Nissan pledge to work with Government to secure future of its Sunderland factory after Brexit

EU chief Brexit negotiator Michel Barnier, right, welcomes British Secretary of State David Davis for a meeting at the EU headquarters in Brussels, last week.
EU chief Brexit negotiator Michel Barnier, right, welcomes British Secretary of State David Davis for a meeting at the EU headquarters in Brussels, last week.
0
Have your say

Nissan bosses have vowed to work with the Government to secure the long-term future of the firm’s Sunderland plant after Brexit.

Britain has set out proposals to ensure that goods - such as cars - currently approved for sale across the UK and EU can continue to be traded after Brexit.

Nissan exports more than 70 per cent of its Sunderland output to Europe

Nissan exports more than 70 per cent of its Sunderland output to Europe

The plans published by Brexit Secretary David Davis were welcomed by business leaders as an improvement on EU proposals which would require separate regulatory processes on either side of the Channel from the day after UK withdrawal.

Under the UK plan, approvals granted for products to be sold across the EU should remain valid, and arrangements should be made to ensure continued oversight of the safety and regulatory compliance of goods such as medicines.

Nissan, which employs almost 6,70 people directly on Wearside and supports more than 20,000 more in its supply chain, exports 70 per cent of its Sunderland output to Europe (including Russia.)

A spokesman said: “We will continue to work with the British Government to ensure the company’s long-term success and investment in the UK.”

We will continue to work with the British Government to ensure the company’s long-term success and investment in the UK.

Nissan spokesman

Mr Davis said the UK was now ready to begin a “formal dialogue” on elements of the future UK-EU trade relationship, such as customs.

The new position paper comes ahead of the third round of formal negotiations in the Belgian capital next week, and is expected to be followed in the coming days by further documents on issues like post-Brexit judicial co-operation, dispute resolution and data protection.

The Department for Exiting the EU (DExEU) said the UK’s proposals were designed to smooth the way to “the freest and most frictionless trade possible” under a new partnership with the EU.

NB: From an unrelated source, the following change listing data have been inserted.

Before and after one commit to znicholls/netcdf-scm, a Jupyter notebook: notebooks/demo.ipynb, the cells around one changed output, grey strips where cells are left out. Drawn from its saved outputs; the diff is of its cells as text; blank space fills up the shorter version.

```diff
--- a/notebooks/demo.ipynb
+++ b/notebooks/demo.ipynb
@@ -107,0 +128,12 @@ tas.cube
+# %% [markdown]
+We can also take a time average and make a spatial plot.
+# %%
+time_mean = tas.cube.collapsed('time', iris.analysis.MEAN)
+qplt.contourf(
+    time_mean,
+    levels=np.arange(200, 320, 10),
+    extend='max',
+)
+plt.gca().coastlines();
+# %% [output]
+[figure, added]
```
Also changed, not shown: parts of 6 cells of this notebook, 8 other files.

But Liberal Democrat Brexit spokesman Tom Brake dismissed them as a “fantasy wishlist”, adding: “Nothing would provide businesses and consumers with more certainty than staying in the single market and customs union.

A Nissan Leaf coming off the line in Sunderland

A Nissan Leaf coming off the line in Sunderland

“That is the option this Government should be pursuing if it was serious about protecting jobs and free trade.”

Britain’s proposals envisage all goods placed on the market before Brexit day continuing to be sold in the UK and EU without extra restrictions or requirements after withdrawal, and state that the same principle should apply to services relating to these goods.

With EU exports to the UK totalling more than £250billion in 2016, DExEU argued that this approach would avoid “unnecessary disruption” during the move to new long-term arrangements.

A “narrow” approach to goods like agricultural products or food would risk “significant legal uncertainty and potential disruption for businesses and consumers both in the UK and the EU”, the paper warned.

Mr Davis said: “We have already begun to set out what we would like to see from a future relationship on issues such as customs and are ready to begin a formal dialogue on this and other issues.”

European Commission spokesman Alexander Winterstein said the publication of position papers was “a positive step towards now really starting the process of negotiations”.

But he said any early move to talks on trade would have to be agreed by the 27 remaining EU states, adding: “There is a very clear structure in place, set by the EU27, about how these talks should be sequenced and that is exactly what we think should be happening now.

“The important thing is to realise that the clock is ticking, that we have no time to lose and that we need to get on with it.”